▶ **TASK**:
Show me every line in the listing that has the word "style".

▶ **EXERCISE INPUT**:
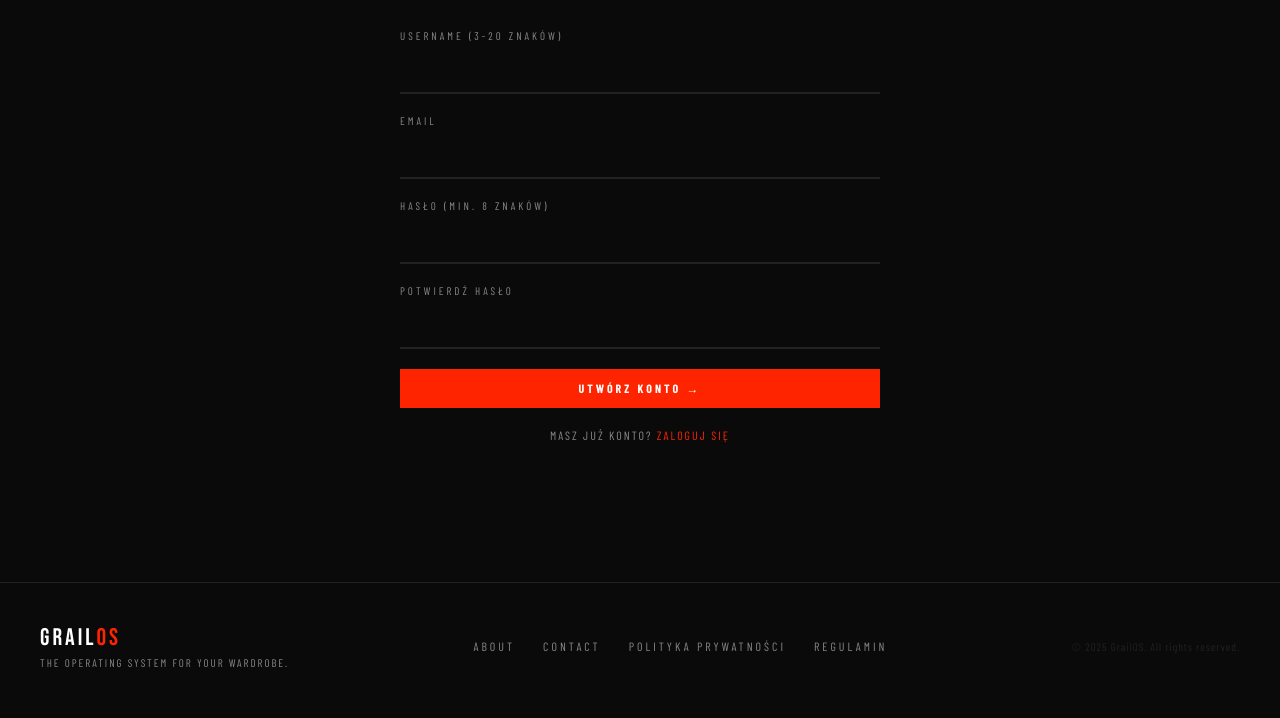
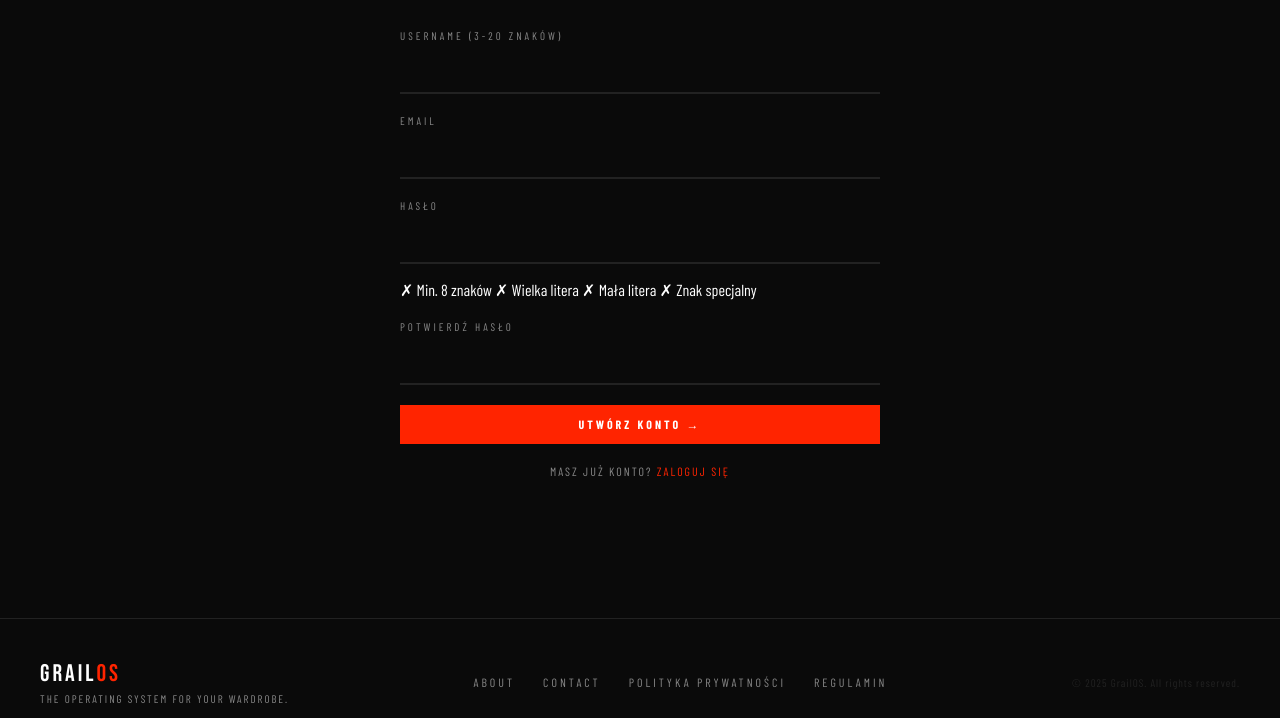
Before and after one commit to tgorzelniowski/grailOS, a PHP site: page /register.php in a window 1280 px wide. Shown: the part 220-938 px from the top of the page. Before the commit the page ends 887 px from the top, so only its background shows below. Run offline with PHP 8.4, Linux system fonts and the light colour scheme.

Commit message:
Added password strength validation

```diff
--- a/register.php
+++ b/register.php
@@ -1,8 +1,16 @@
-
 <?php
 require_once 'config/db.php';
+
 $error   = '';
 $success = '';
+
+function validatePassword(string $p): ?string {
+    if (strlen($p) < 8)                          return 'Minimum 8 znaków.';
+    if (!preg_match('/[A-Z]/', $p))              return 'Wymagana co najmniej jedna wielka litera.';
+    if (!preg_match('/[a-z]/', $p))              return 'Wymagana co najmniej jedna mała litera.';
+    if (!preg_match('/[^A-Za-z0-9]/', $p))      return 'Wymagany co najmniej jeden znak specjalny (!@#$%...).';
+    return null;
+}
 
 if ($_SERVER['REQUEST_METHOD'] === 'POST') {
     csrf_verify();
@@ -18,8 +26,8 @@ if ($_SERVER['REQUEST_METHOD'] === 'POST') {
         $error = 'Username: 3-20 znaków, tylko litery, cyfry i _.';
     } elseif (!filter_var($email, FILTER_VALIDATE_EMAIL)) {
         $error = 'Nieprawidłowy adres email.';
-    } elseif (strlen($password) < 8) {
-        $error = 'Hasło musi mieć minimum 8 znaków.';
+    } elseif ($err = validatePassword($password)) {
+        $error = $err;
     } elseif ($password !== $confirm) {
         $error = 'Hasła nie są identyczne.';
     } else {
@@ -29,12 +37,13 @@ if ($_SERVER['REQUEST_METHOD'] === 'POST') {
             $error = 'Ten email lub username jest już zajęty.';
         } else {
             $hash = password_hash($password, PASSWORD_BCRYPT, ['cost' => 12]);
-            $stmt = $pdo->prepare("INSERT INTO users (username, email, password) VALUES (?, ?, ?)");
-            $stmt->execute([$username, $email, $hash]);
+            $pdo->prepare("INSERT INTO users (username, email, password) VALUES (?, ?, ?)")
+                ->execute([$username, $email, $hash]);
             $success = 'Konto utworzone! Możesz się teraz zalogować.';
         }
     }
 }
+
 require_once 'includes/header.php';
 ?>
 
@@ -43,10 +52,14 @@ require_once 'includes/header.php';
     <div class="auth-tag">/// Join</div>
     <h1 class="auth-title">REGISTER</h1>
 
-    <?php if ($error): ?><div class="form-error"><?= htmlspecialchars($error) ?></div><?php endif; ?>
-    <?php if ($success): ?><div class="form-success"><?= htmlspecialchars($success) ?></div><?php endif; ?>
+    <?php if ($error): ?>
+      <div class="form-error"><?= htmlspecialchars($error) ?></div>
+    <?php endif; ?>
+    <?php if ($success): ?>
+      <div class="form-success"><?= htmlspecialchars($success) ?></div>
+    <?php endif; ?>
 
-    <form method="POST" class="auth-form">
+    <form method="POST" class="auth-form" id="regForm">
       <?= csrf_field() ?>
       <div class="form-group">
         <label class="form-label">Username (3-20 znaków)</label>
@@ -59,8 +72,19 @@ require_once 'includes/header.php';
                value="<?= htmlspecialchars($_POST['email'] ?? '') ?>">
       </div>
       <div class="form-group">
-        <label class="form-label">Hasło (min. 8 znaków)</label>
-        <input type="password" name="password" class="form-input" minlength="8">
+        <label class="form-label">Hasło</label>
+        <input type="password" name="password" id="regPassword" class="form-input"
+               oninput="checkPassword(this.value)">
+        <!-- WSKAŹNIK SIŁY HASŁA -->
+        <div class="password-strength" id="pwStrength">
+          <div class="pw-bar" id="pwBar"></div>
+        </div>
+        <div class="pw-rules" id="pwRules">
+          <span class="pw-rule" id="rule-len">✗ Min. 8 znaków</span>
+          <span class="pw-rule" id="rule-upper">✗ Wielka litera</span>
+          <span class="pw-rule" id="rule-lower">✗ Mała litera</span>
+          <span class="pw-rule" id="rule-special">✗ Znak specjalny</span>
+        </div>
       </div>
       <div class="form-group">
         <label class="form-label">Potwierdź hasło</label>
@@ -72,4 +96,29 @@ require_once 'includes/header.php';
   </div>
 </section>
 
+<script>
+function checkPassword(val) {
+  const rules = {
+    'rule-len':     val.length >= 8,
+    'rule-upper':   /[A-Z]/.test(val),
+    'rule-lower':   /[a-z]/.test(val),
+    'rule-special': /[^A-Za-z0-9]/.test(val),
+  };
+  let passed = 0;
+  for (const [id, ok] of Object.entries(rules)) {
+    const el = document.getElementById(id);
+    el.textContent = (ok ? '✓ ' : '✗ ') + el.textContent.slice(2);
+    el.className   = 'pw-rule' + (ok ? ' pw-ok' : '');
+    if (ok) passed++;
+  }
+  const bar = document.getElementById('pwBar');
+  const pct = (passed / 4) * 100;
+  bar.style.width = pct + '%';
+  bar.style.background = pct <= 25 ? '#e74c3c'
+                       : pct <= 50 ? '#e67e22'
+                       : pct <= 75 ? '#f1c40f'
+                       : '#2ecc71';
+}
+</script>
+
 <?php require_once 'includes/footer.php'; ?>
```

▶ **EXPECTED ANSWER**:
+  bar.style.width = pct + '%';
+  bar.style.background = pct <= 25 ? '#e74c3c'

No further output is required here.